> _Activity_
Every record must be restated exactly. Drop the images.

(Dataset excerpts)
────────────────
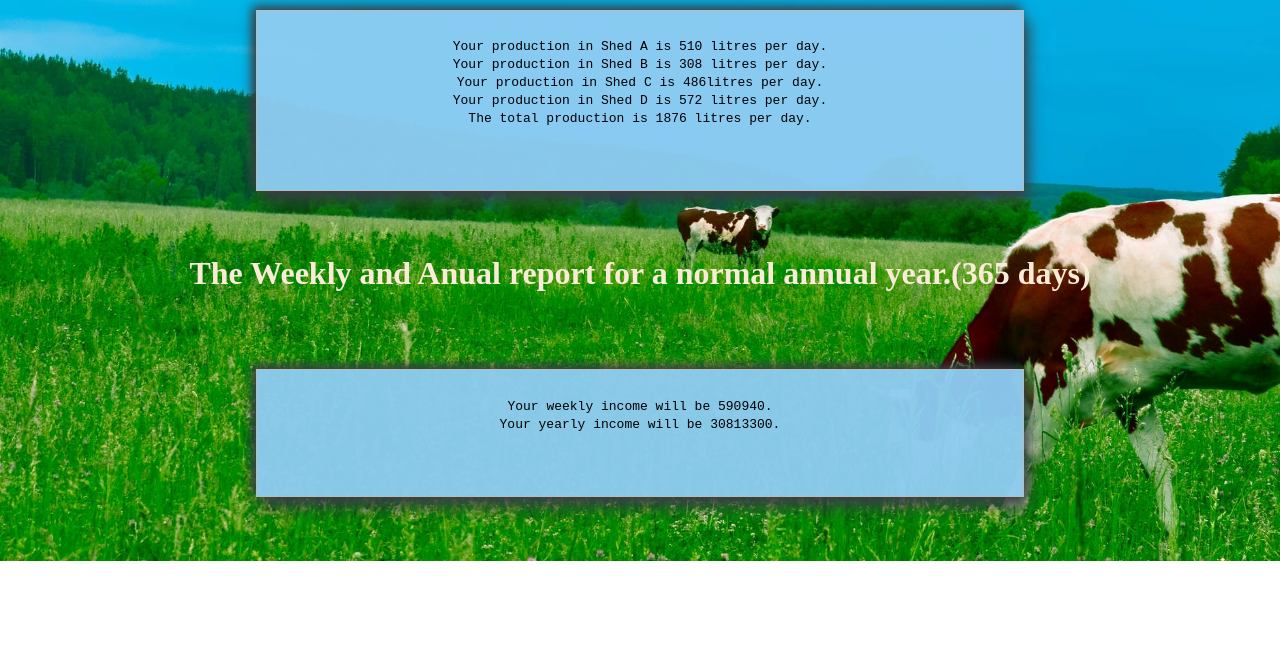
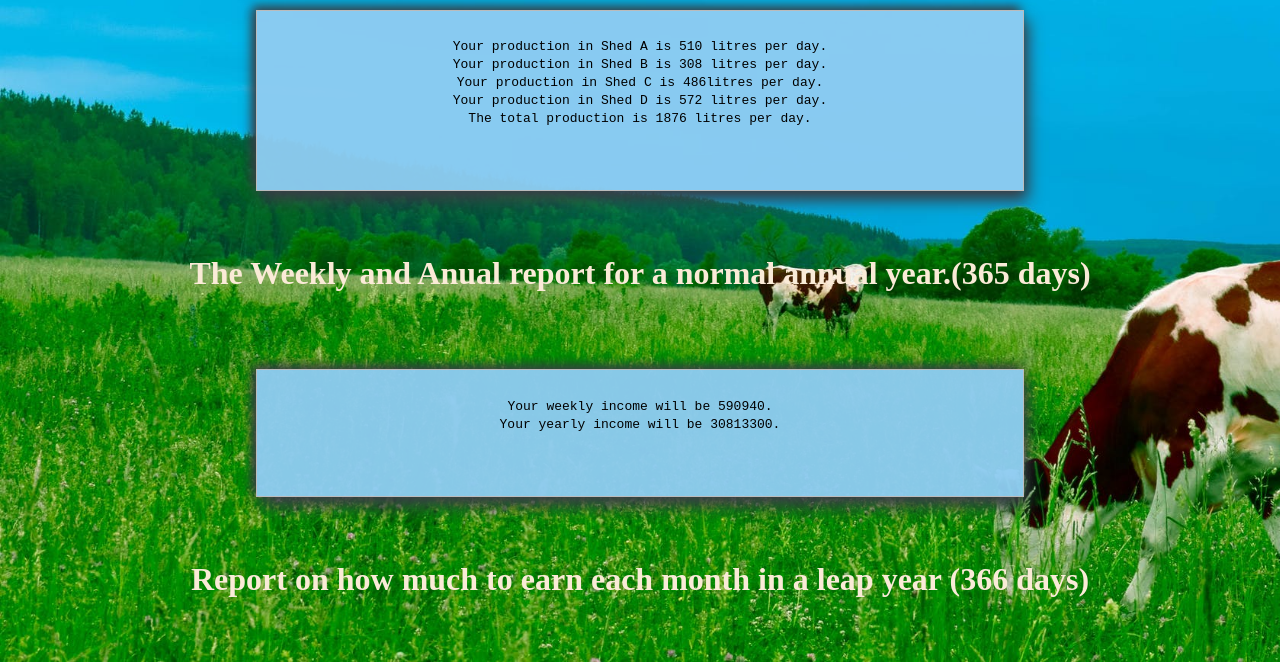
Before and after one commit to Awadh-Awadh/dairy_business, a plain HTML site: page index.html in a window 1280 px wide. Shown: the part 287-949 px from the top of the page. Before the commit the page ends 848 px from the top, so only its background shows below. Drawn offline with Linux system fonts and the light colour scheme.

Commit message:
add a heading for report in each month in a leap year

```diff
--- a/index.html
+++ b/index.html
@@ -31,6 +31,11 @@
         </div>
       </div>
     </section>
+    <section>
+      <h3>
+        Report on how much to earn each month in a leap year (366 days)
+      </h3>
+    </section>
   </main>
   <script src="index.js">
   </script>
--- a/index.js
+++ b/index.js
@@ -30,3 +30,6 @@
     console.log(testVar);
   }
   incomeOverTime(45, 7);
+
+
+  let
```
────────────────
> _Answer to the problem_
Before and after one commit to Awadh-Awadh/dairy_business, a plain HTML site: page index.html in a window 1280 px wide. Shown: the part 287-949 px from the top of the page. Before the commit the page ends 848 px from the top, so only its background shows below. Drawn offline with Linux system fonts and the light colour scheme.

Commit message:
add a heading for report in each month in a leap year

```diff
--- a/index.html
+++ b/index.html
@@ -31,6 +31,11 @@
         </div>
       </div>
     </section>
+    <section>
+      <h3>
+        Report on how much to earn each month in a leap year (366 days)
+      </h3>
+    </section>
   </main>
   <script src="index.js">
   </script>
--- a/index.js
+++ b/index.js
@@ -30,3 +30,6 @@
     console.log(testVar);
   }
   incomeOverTime(45, 7);
+
+
+  let
```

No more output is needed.